DESCRIPTION OF THE TASK: Copy each line of the records that contains the word "other".

PROVIDED RECORDS:

☆ ☆ ☆ ☆ ☆

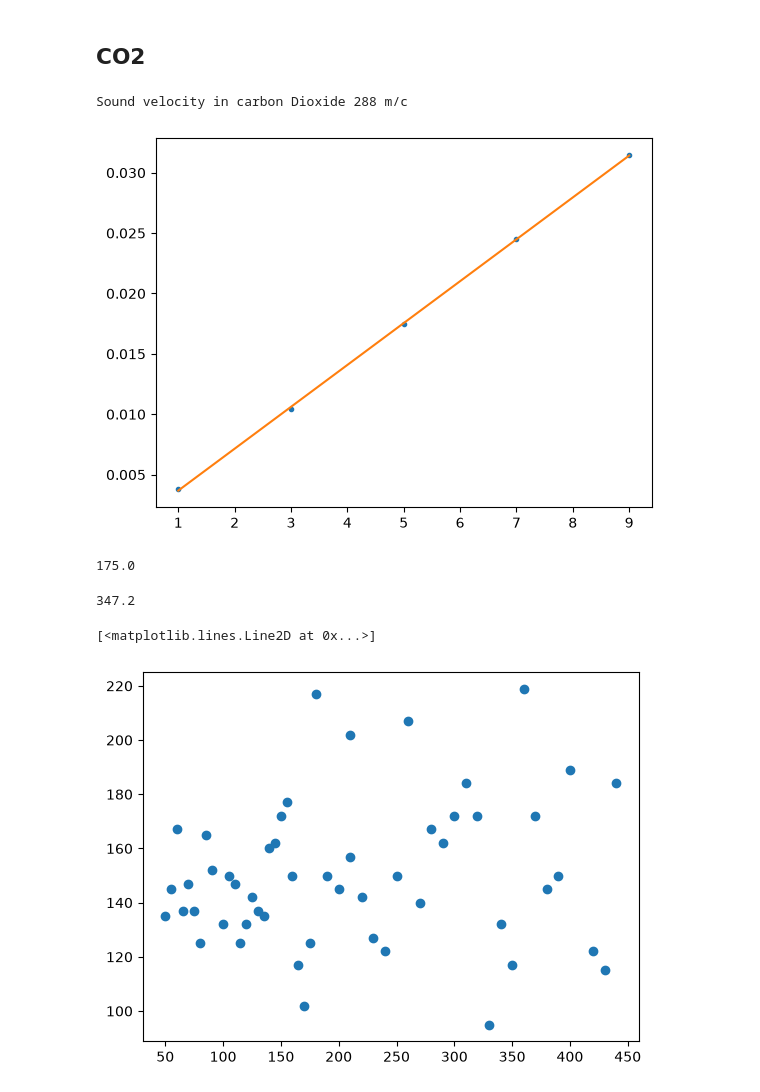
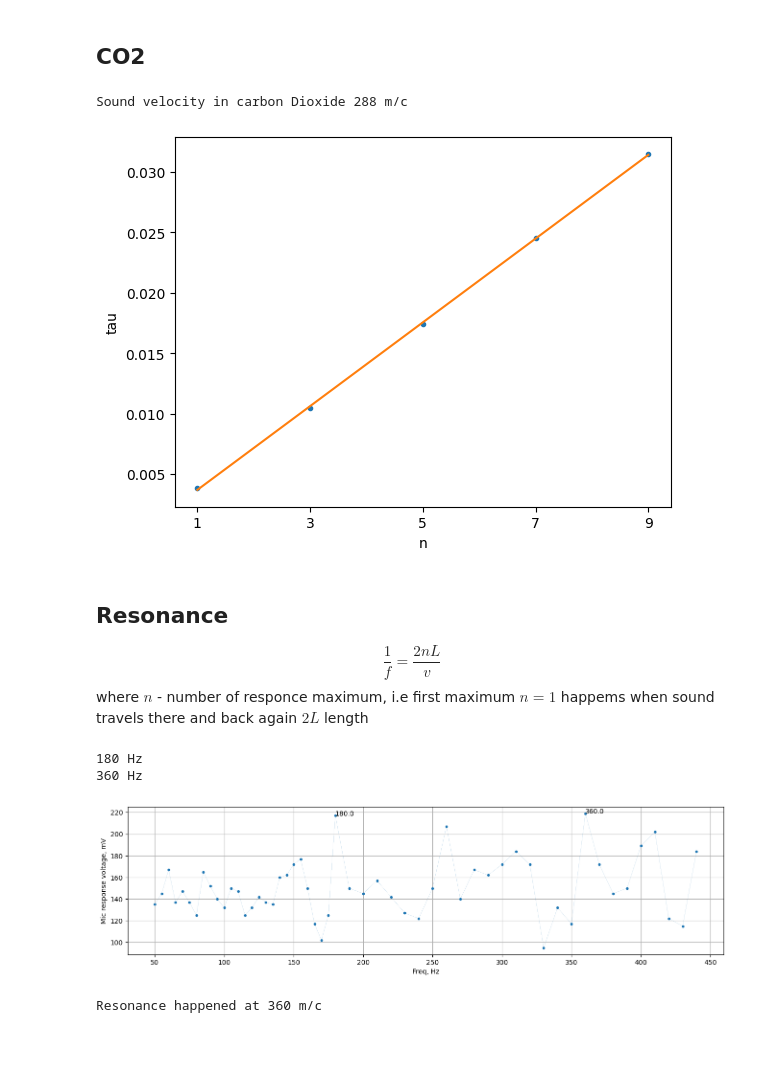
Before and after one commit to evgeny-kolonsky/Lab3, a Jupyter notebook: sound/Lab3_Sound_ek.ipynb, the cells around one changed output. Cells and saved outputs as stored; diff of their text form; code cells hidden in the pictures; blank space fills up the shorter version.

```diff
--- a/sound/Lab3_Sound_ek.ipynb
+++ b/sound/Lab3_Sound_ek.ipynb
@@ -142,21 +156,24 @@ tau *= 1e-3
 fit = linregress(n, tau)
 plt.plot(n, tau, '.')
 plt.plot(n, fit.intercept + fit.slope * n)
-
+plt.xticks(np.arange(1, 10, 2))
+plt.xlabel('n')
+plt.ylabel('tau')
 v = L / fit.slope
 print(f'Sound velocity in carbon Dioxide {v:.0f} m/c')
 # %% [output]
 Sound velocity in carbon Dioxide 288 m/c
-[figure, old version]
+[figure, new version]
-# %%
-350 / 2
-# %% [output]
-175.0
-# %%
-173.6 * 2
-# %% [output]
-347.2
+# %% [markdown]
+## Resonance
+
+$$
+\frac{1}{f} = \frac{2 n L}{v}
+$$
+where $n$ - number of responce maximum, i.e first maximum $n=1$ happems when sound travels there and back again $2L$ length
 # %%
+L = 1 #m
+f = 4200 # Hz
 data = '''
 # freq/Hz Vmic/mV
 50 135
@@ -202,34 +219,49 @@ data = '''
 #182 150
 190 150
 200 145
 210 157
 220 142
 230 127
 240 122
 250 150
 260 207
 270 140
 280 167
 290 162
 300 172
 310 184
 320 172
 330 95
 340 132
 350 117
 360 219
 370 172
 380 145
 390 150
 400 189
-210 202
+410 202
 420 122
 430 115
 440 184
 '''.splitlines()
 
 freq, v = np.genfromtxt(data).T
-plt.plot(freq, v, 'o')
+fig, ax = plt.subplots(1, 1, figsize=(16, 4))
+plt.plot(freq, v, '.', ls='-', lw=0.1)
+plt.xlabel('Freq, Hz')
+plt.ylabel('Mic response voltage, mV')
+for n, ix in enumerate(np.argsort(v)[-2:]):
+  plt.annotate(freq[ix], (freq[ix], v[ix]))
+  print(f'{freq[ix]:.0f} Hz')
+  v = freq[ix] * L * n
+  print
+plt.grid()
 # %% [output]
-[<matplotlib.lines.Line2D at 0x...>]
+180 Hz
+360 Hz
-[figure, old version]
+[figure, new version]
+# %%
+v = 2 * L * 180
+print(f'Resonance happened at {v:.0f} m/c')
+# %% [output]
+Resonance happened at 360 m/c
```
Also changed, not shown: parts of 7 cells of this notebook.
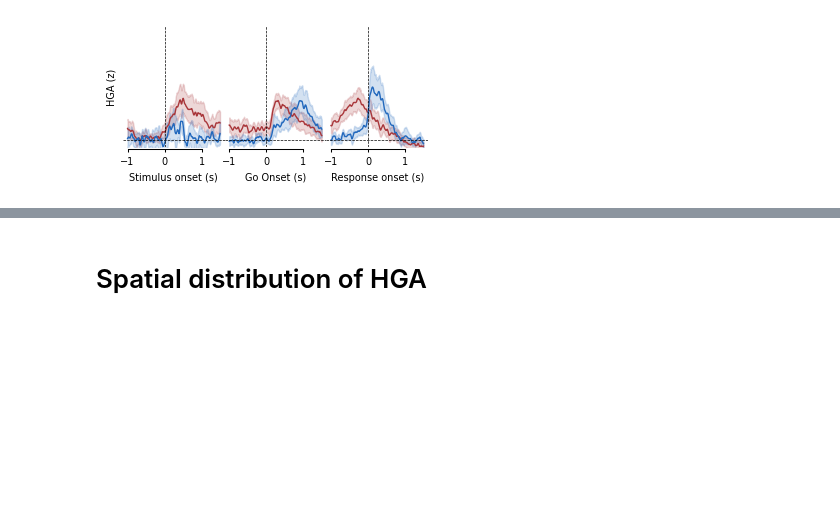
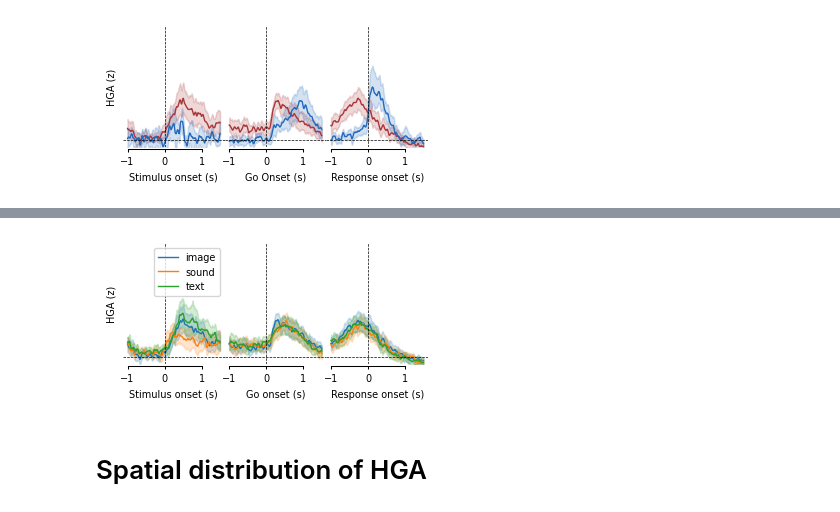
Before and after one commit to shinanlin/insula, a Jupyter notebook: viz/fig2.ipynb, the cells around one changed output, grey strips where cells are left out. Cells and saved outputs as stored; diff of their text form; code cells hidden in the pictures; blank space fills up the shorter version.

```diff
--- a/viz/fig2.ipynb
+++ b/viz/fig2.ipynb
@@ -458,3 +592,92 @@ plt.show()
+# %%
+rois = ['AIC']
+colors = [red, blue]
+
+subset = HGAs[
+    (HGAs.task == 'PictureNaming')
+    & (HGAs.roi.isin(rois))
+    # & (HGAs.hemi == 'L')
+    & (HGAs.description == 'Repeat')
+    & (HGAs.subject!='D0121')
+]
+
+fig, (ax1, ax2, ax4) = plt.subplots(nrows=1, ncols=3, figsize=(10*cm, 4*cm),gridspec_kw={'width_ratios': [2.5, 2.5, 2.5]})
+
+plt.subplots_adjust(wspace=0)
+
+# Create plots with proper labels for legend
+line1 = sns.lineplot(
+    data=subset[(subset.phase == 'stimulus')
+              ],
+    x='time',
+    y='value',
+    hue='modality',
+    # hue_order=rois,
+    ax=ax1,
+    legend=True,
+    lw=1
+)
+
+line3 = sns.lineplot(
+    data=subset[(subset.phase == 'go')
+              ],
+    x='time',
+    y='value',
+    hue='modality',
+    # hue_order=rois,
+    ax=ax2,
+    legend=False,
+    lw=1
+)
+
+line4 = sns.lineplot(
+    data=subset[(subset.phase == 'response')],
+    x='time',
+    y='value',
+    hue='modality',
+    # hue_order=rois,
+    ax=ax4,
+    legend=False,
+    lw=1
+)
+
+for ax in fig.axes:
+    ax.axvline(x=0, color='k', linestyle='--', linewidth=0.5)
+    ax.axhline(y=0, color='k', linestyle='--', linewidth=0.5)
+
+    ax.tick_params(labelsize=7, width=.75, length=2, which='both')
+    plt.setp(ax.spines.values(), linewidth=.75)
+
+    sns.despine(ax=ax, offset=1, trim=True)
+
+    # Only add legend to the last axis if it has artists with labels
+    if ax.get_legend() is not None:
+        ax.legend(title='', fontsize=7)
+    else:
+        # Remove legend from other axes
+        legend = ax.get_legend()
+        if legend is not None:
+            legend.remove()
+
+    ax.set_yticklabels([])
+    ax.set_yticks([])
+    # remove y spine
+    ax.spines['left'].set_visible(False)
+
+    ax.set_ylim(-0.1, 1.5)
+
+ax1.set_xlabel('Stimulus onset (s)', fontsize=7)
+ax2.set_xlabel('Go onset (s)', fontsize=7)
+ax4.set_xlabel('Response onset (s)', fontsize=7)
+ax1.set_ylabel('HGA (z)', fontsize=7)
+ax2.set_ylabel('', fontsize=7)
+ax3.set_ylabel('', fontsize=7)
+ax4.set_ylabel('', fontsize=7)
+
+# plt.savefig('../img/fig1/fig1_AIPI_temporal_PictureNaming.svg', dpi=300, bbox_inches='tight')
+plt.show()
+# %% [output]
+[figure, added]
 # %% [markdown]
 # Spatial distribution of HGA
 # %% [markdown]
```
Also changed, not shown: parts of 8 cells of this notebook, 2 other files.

☆ ☆ ☆ ☆ ☆

EXERCISE SOLUTION:
+        # Remove legend from other axes
Also changed, not shown: parts of 8 cells of this notebook, 2 other files.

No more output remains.